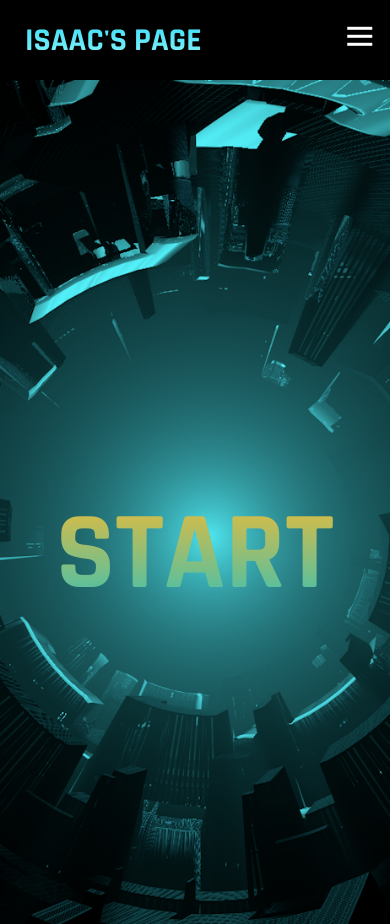
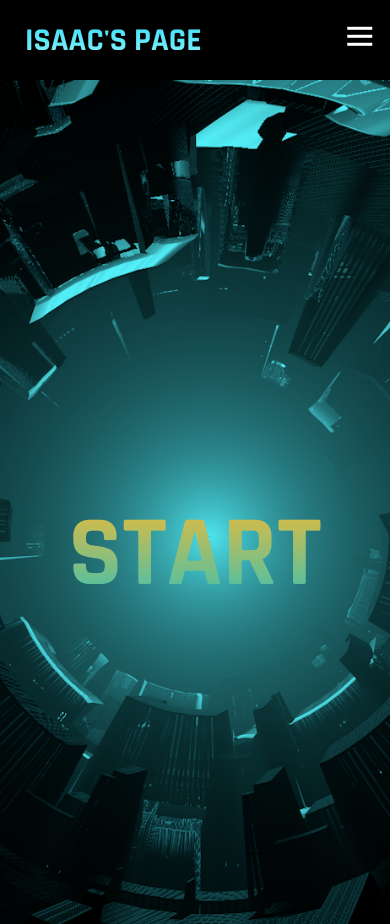
Before and after one commit to isssaac/isssaac.github.io, a plain HTML site: page index.html in a window 390 px wide. Shown: the top 924 px of the page. Drawn offline with Linux system fonts and the light colour scheme.

Commit message:
adjust for mobile screen 4

```diff
--- a/styles.css
+++ b/styles.css
@@ -278,12 +278,12 @@ Screen settings on mobiles or tablets.
 /* Displayed on mobiles or tablets */
 @media screen and (max-width: 860px) {
 	.hero_heading {
-		font-size: 110px;
+		font-size: 100px;
 	}
 
-	.hero_description {
+	/* .hero_description {
 		font-size: 25px;
-	}
+	} */
 	.hero {
 		height: 100vh;
 		display: flex;
```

============================================================

Goal of the exercise: Using the data above, tally each line in which "size" appears and give the number with no other words.

Task solution: 3